• **Extracted data entries**

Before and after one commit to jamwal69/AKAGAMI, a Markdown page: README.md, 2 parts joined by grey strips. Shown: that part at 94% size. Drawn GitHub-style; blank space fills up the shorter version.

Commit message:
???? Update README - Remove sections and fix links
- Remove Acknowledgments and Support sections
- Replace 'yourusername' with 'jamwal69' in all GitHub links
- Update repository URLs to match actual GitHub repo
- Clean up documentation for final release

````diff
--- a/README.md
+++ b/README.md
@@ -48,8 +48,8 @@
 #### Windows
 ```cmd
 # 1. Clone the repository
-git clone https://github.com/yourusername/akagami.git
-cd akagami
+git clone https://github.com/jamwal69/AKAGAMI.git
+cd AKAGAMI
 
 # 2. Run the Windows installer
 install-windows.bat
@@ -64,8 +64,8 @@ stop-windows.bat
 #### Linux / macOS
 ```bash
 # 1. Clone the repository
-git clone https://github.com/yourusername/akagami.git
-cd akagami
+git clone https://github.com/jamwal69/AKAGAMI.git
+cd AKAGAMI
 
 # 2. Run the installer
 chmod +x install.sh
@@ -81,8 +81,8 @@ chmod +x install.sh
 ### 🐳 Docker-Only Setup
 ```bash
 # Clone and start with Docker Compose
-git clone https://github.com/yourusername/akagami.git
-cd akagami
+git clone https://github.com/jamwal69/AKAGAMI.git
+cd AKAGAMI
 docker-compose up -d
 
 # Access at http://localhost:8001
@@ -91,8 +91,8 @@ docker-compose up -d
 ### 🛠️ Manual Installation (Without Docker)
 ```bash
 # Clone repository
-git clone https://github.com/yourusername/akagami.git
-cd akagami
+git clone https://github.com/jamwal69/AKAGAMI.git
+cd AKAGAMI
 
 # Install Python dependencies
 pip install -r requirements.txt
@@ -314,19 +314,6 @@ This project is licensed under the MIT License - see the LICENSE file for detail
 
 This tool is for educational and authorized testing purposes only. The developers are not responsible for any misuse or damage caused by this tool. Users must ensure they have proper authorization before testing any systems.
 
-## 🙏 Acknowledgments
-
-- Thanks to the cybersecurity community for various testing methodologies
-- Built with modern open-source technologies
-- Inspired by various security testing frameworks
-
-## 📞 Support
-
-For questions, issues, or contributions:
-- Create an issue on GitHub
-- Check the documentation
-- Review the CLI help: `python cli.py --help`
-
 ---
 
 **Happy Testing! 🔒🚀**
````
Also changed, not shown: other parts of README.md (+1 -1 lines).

• **PROMPT**
Your task is to reproduce all of the records exactly.

• **SOLUTION BELOW**
Before and after one commit to jamwal69/AKAGAMI, a Markdown page: README.md, 2 parts joined by grey strips. Shown: that part at 94% size. Drawn GitHub-style; blank space fills up the shorter version.

Commit message:
???? Update README - Remove sections and fix links
- Remove Acknowledgments and Support sections
- Replace 'yourusername' with 'jamwal69' in all GitHub links
- Update repository URLs to match actual GitHub repo
- Clean up documentation for final release

````diff
--- a/README.md
+++ b/README.md
@@ -48,8 +48,8 @@
 #### Windows
 ```cmd
 # 1. Clone the repository
-git clone https://github.com/yourusername/akagami.git
-cd akagami
+git clone https://github.com/jamwal69/AKAGAMI.git
+cd AKAGAMI
 
 # 2. Run the Windows installer
 install-windows.bat
@@ -64,8 +64,8 @@ stop-windows.bat
 #### Linux / macOS
 ```bash
 # 1. Clone the repository
-git clone https://github.com/yourusername/akagami.git
-cd akagami
+git clone https://github.com/jamwal69/AKAGAMI.git
+cd AKAGAMI
 
 # 2. Run the installer
 chmod +x install.sh
@@ -81,8 +81,8 @@ chmod +x install.sh
 ### 🐳 Docker-Only Setup
 ```bash
 # Clone and start with Docker Compose
-git clone https://github.com/yourusername/akagami.git
-cd akagami
+git clone https://github.com/jamwal69/AKAGAMI.git
+cd AKAGAMI
 docker-compose up -d
 
 # Access at http://localhost:8001
@@ -91,8 +91,8 @@ docker-compose up -d
 ### 🛠️ Manual Installation (Without Docker)
 ```bash
 # Clone repository
-git clone https://github.com/yourusername/akagami.git
-cd akagami
+git clone https://github.com/jamwal69/AKAGAMI.git
+cd AKAGAMI
 
 # Install Python dependencies
 pip install -r requirements.txt
@@ -314,19 +314,6 @@ This project is licensed under the MIT License - see the LICENSE file for detail
 
 This tool is for educational and authorized testing purposes only. The developers are not responsible for any misuse or damage caused by this tool. Users must ensure they have proper authorization before testing any systems.
 
-## 🙏 Acknowledgments
-
-- Thanks to the cybersecurity community for various testing methodologies
-- Built with modern open-source technologies
-- Inspired by various security testing frameworks
-
-## 📞 Support
-
-For questions, issues, or contributions:
-- Create an issue on GitHub
-- Check the documentation
-- Review the CLI help: `python cli.py --help`
-
 ---
 
 **Happy Testing! 🔒🚀**
````
Also changed, not shown: other parts of README.md (+1 -1 lines).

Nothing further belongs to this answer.